- they are created based on job role
- there are high-level personas for customers
- personas describe variables (age, income, and so on) that are not critical for the project at hand.
Susan Weinschenk is a US-based behavioural psychologist, who has published several books including How To Get People To Do Stuff and 100 Things Every Designer Needs To Know About People. I asked her to elaborate and she generously agreed to share some of her insights on the topic.
How to do personas right
According to Susan, to have an effective persona you have to look at the people who are actually going to use the particular product or service you are working on — and those people may be different from your “usual” target audience.
For example, you may be interested in a different geography or age or customers who have more or less experience with the subject matter than usual.
So don’t just use personas you’ve used before or those that someone in marketing research did for you. You have to ask:
- Who is my target audience for this project/product?

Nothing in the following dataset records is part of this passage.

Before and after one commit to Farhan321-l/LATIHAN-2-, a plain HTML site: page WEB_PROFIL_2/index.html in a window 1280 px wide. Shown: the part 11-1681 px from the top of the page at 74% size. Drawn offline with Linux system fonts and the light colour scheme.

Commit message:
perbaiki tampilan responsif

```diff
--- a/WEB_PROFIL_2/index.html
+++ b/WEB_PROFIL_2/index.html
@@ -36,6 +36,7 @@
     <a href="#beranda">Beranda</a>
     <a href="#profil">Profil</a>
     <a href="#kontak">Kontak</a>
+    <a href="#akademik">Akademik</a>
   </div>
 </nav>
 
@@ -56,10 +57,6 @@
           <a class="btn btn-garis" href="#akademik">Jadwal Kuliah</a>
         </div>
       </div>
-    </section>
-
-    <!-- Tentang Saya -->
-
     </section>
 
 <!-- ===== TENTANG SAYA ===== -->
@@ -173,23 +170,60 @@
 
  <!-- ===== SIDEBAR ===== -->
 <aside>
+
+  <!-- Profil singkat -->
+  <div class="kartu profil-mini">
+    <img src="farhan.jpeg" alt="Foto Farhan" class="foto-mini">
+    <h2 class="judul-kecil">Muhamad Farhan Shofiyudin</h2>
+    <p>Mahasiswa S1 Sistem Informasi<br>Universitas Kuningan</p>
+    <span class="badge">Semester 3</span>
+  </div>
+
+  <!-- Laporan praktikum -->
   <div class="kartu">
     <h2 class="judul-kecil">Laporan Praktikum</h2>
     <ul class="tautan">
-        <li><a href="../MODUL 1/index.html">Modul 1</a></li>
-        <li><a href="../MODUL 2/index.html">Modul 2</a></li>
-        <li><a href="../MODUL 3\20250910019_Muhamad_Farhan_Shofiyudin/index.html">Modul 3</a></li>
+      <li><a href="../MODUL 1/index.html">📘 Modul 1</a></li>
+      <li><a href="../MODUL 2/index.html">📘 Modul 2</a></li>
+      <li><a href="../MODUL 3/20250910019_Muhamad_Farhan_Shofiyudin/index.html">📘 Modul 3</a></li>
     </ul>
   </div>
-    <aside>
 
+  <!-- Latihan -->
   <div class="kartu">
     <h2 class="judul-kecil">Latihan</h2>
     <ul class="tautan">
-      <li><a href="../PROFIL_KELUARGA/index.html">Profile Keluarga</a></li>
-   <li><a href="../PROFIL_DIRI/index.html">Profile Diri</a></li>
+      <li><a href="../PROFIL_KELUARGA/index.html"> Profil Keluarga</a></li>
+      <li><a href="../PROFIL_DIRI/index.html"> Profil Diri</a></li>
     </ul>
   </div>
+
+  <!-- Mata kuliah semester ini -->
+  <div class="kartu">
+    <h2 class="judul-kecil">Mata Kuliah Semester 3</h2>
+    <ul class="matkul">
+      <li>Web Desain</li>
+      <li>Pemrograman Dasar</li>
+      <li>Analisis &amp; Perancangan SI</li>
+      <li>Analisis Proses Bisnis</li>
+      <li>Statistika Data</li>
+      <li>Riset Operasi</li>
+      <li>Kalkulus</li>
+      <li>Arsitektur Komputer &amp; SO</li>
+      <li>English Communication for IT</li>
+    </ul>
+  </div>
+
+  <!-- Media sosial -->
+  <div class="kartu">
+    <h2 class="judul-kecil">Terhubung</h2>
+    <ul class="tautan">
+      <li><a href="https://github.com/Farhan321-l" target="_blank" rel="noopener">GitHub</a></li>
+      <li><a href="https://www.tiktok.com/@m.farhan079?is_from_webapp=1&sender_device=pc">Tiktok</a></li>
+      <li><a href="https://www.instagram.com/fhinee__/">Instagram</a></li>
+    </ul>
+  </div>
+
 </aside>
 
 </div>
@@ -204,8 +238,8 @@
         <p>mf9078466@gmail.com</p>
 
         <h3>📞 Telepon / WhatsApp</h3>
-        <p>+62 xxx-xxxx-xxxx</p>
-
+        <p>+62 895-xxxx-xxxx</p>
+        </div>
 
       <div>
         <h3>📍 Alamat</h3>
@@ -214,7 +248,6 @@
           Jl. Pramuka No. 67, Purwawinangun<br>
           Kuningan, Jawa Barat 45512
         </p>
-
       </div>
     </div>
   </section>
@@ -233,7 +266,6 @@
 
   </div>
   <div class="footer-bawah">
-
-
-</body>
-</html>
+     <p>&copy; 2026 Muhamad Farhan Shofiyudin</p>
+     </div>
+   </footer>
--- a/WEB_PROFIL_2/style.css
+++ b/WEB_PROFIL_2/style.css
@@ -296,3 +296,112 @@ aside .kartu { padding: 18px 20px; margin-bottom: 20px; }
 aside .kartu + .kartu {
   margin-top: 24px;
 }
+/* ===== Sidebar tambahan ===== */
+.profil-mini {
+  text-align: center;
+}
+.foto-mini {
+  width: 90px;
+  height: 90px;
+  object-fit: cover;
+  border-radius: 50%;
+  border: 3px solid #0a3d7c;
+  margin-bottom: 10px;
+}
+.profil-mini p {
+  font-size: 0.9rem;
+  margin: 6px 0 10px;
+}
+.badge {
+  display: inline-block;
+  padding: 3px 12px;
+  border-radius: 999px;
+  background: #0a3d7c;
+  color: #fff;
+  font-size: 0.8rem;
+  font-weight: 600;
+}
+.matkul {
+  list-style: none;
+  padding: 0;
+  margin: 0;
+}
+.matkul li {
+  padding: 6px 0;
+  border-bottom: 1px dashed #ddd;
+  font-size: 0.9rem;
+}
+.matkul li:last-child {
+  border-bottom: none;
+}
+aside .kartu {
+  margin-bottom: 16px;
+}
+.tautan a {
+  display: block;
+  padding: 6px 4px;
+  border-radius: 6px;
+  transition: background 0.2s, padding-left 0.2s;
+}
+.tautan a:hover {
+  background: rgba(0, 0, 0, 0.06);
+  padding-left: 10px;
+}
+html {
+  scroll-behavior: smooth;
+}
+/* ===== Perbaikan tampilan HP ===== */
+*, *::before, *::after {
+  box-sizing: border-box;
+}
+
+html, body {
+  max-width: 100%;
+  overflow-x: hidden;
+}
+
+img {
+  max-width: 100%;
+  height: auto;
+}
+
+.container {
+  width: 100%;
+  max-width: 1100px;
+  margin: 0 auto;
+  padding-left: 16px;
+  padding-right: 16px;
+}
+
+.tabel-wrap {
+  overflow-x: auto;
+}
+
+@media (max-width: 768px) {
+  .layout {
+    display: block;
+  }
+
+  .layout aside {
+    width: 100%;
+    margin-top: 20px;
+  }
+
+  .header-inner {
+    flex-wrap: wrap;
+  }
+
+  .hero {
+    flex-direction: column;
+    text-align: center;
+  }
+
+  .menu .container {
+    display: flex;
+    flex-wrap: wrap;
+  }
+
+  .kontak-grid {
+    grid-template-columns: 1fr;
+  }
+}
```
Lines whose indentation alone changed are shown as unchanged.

- What are the critical variables to describe them, which are relevant for my project or product; depending on what you are working on, this might be any number of things. Don’t just use “typical” variables. It may make no difference to YOUR project how old someone is, whether they are married and so on. What are the variables that are relevant to your project?
What are the different personas on those variables? Are there differences among the critical variables you have identified? If so, then those define your personas.
In her work, Susan has found that each project often has different personas than another project for the same company. This is because the particular product she is designing is for a specific subset, so she has to redefine that with new personas.
The key question behind a good persona
Do I know who I am designing for? And how many different groups am I designing for? How do they differ? How are they the same? Which one is the most important? If you can answer these questions, you are on the right track according to Susan.
One more thing: Don’t forget unconscious and emotional variables too… their self-story, their fears, what will motivate them; not just “demographic” variables, but “psychographic” ones too.
New perspectives and new possibilities
From time to time we invite industry experts to join J. Boye peer groups to share their experiences and expertise and to have an open, unscripted and confidential conversation with the group. If you think this sounds interesting, you should check out the benefits of joining.
The entire J. Boye community has a get-together in Aarhus, Denmark in November for the annual international J. Boye conference. Here you can meet peers and expand your network. This year you’ll find a packed program, including a dedicated user experience conference track.